• Have you checked the finite case where $U$ has a trivial poset structure (i.e. no elements are comparable, so you only have to work out inclusions)? Maybe they are not even in bijection, I don't know. – Patrick Da Silva Jul 19 '14 at 18:35
• @PatrickDaSilva $U$ is a set. It does not "have poset structure". – porton Jul 19 '14 at 18:39
• Yes, sorry. I know what you mean, I was just thinking of a more general case (where $\mathscr P(U)$ is replaced by a finite poset... but when I think about it now I don't know why I was thinking that). Still, have you checked the finite case, just cardinality-wise? – Patrick Da Silva Jul 20 '14 at 7:00
• Actually I just checked it ; in the finite case, the order-isomorphism is essentially just ''adding decoration'' (i.e. mapping a filter with some set of generators to the filter which is generated by the filter with the same set of generators...). It's essentially because in this case $\mathscr P(U) \simeq F(\mathscr P(U))$ so the question becomes boring. Interesting question. – Patrick Da Silva Jul 20 '14 at 8:02

No, they are not isomorphic if $$U$$ is infinite. Note first that $$F(\mathscr{P}U)$$ has the property that every element is the join of the atoms below it (i.e., every filter on $$U$$ is the intersection of the ultrafilters containing it).
On the other hand, I claim $$F(F(\mathscr{P}U))$$ does not have this property. First, the atoms of $$F(F(\mathscr{P}U))$$ are the maximal filters on $$F(\mathscr{P}U)$$. Any maximal filter $$M$$ on $$F(\mathscr{P}U)$$ is principal (just take the union of all its elements, which will again be a proper filter on $$U$$ and must be in $$M$$ by maximality), and thus the maximal filters are exactly the principal filters generated by ultrafilters on $$U$$. Given an ultrafiler $$\omega$$ on $$U$$, let us write $$M_\omega$$ for the corresponding maximal filter on $$F(\mathscr{P}U)$$, i.e. atom in $$F(F(\mathscr{P}U))$$. Note notice that the join in $$F(F(\mathscr{P}U))$$ of a collection of atoms $$M_{\omega_i}$$ is just the principal filter on $$F(\mathscr{P}U)$$ generated by $$\bigcap_i \omega_i$$. So, any non-principal filter on $$F(\mathscr{P}U)$$ is not a join of atoms.

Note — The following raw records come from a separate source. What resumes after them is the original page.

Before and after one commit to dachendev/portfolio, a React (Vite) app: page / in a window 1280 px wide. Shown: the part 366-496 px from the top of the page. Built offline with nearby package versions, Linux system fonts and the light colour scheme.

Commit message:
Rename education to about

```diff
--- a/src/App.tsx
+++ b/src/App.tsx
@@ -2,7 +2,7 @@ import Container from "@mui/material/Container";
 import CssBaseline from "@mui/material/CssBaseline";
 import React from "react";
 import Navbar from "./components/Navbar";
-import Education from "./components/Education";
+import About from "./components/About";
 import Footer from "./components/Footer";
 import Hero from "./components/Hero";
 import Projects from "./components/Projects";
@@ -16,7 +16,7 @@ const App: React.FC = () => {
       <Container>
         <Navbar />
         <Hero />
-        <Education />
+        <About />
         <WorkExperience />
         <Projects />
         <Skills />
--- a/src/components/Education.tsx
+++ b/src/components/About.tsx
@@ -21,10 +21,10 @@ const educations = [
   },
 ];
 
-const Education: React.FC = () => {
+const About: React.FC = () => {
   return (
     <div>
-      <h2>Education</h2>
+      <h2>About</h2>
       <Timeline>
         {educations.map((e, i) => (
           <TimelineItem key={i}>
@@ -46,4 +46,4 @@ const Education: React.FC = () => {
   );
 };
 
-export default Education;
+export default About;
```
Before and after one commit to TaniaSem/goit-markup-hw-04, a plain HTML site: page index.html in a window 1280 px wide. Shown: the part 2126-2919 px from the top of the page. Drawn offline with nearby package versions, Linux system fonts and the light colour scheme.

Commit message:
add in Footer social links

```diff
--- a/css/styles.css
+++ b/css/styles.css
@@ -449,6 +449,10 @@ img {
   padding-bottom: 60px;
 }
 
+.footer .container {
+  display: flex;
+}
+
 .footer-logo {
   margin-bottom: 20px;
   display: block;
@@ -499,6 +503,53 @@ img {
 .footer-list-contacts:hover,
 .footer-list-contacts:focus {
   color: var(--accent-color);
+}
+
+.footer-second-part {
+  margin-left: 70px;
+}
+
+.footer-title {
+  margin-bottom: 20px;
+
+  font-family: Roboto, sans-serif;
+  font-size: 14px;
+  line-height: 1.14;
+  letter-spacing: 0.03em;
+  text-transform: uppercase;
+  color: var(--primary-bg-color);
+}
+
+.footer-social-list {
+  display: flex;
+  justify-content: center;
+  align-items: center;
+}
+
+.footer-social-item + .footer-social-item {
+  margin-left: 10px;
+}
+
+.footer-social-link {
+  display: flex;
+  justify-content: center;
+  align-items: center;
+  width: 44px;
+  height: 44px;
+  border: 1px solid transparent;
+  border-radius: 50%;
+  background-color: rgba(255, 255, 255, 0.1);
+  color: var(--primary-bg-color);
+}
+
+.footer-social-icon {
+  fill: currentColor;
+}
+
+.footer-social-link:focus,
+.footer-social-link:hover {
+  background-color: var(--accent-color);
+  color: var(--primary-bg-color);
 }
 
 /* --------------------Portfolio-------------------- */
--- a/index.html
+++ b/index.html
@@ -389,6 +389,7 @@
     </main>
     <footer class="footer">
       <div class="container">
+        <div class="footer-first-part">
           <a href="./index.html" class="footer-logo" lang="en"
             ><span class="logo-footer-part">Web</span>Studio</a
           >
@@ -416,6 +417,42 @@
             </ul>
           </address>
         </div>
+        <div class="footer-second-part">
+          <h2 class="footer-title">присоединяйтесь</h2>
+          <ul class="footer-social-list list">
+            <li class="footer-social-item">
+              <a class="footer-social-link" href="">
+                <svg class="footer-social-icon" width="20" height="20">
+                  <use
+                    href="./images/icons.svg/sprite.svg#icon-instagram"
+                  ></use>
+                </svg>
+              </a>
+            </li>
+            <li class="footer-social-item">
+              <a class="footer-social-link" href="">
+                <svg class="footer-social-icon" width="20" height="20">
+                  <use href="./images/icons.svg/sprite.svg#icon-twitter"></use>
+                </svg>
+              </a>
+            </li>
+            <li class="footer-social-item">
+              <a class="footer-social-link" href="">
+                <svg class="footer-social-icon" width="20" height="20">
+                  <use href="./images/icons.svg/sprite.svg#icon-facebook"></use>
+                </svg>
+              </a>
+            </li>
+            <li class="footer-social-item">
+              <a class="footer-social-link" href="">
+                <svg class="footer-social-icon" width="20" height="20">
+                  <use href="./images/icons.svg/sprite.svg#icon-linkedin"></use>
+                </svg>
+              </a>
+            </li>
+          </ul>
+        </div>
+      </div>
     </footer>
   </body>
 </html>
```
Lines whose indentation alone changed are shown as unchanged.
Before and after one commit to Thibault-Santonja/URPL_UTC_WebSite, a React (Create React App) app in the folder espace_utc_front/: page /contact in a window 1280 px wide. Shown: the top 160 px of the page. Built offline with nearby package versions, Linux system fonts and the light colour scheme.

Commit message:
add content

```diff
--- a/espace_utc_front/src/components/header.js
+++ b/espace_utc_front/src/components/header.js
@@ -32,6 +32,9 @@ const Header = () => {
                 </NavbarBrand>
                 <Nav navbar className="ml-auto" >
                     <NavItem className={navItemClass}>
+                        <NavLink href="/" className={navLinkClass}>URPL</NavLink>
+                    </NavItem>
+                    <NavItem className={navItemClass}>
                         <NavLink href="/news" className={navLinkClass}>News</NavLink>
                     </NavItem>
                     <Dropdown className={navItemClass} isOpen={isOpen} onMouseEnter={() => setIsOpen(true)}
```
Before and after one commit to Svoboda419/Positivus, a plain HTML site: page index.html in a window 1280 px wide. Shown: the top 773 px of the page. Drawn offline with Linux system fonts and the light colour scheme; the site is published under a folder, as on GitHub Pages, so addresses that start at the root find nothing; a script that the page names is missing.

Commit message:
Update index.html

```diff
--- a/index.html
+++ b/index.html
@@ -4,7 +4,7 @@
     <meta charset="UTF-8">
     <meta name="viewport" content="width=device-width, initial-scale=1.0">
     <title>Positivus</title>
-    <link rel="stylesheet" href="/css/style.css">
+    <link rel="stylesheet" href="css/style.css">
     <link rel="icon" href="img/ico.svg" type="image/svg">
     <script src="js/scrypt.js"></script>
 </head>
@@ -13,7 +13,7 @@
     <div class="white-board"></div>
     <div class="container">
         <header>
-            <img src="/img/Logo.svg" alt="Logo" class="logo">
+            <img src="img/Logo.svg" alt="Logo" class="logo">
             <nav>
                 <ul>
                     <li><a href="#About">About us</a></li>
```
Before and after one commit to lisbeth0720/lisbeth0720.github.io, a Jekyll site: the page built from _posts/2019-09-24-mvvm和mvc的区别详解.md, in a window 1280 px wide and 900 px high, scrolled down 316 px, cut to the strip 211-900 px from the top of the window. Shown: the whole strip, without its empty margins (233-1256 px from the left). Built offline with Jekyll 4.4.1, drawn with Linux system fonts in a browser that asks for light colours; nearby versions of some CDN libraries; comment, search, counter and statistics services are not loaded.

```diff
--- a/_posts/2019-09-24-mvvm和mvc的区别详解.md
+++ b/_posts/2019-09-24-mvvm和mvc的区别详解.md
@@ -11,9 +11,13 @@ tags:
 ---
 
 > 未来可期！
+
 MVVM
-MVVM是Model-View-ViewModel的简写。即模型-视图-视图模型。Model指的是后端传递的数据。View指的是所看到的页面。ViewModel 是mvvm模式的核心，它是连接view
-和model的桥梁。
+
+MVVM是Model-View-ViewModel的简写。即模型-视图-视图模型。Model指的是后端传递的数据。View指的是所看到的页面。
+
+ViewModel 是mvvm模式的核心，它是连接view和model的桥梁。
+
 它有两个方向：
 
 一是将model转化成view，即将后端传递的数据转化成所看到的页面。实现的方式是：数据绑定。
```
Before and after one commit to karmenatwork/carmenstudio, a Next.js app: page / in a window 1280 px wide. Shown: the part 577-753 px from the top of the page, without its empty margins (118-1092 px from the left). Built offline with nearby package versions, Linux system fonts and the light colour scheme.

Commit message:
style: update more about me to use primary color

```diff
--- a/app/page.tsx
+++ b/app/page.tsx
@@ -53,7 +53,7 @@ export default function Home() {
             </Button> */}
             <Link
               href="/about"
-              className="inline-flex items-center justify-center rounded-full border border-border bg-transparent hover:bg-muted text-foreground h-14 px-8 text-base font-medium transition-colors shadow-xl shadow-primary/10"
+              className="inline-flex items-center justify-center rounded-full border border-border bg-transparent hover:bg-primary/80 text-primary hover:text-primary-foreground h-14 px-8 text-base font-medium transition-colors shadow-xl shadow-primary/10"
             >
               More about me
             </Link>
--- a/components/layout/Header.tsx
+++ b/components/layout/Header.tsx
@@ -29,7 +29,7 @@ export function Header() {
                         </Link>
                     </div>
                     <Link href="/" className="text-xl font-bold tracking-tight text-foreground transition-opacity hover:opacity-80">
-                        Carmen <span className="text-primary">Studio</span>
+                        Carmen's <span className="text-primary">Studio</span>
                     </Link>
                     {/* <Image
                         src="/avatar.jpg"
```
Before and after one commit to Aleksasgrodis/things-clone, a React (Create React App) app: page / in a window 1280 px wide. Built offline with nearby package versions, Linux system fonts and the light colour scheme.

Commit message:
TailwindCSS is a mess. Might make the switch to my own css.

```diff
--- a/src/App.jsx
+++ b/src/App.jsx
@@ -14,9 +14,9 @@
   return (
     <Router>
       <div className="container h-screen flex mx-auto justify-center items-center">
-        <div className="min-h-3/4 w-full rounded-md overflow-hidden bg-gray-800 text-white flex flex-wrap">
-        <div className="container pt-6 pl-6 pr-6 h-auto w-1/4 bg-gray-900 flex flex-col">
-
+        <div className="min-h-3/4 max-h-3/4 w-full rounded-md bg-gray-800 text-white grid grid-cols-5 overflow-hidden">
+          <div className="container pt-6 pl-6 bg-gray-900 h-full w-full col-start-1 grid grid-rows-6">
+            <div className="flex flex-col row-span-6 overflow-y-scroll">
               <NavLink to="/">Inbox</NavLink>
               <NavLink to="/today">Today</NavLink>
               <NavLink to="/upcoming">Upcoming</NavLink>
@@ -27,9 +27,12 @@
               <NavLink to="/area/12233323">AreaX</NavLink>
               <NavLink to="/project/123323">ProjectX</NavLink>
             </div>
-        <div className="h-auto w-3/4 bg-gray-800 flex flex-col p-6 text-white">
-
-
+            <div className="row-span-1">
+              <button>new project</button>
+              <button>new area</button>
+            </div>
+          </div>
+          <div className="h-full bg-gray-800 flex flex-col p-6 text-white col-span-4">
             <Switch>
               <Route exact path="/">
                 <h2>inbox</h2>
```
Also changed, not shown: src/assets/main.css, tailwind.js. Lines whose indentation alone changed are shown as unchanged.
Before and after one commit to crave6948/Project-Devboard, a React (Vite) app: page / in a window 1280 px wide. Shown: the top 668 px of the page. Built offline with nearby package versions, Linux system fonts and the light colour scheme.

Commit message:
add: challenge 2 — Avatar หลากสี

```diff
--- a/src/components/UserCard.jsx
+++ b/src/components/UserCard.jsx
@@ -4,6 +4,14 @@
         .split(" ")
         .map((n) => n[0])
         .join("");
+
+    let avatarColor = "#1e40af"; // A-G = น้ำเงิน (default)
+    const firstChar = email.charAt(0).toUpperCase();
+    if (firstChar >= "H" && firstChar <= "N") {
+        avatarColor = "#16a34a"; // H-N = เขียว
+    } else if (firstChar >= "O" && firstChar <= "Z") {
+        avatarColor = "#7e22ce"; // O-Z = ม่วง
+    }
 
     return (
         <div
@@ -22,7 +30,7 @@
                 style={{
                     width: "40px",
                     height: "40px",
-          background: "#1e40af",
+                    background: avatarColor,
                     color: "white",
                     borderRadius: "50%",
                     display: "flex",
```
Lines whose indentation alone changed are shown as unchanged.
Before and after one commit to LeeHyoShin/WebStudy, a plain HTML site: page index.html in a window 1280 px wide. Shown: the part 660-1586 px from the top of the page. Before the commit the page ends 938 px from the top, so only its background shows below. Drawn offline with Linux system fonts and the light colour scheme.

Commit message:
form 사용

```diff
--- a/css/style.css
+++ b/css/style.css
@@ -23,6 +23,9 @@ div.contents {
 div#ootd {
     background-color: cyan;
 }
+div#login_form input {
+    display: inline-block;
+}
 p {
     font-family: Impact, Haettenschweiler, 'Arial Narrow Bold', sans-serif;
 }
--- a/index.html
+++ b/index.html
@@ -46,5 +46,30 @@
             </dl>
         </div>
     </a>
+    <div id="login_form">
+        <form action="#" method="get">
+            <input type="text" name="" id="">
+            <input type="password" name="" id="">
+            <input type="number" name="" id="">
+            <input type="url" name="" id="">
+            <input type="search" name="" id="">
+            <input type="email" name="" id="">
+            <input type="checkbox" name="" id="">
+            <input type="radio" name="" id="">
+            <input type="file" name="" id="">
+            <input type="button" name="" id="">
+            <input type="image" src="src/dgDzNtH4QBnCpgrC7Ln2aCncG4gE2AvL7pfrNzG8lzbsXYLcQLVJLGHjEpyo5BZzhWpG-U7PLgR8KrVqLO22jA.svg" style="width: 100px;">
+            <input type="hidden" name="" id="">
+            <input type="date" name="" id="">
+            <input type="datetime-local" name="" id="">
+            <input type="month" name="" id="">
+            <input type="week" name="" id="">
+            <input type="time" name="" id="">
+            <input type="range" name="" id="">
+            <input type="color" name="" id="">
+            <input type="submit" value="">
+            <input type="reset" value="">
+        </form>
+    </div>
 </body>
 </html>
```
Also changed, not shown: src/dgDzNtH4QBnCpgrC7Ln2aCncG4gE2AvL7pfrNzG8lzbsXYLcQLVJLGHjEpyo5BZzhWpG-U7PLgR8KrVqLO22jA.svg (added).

Examples of non-principal filters on $$F(\mathscr{P}U)$$ are easy to find using Stone duality, which identifies $$F(\mathscr{P}U)$$ with the lattice of closed subsets of $$\beta U$$ (the space of ultrafilters on $$U$$), ordered by inclusion. In particular, for instance, if $$\omega\in\beta U$$ is any non-isolated point (i.e., it is a non-principal ultrafilter on $$U$$), then you could take the filter of all of closed neighborhoods of $$\omega$$. Or, you could take any strictly decreasing sequence of closed sets $$C_1\supset C_2\supset\dots$$ (such a sequence is easy to construct if $$U$$ is infinite) and take the filter generated by the $$C_n$$.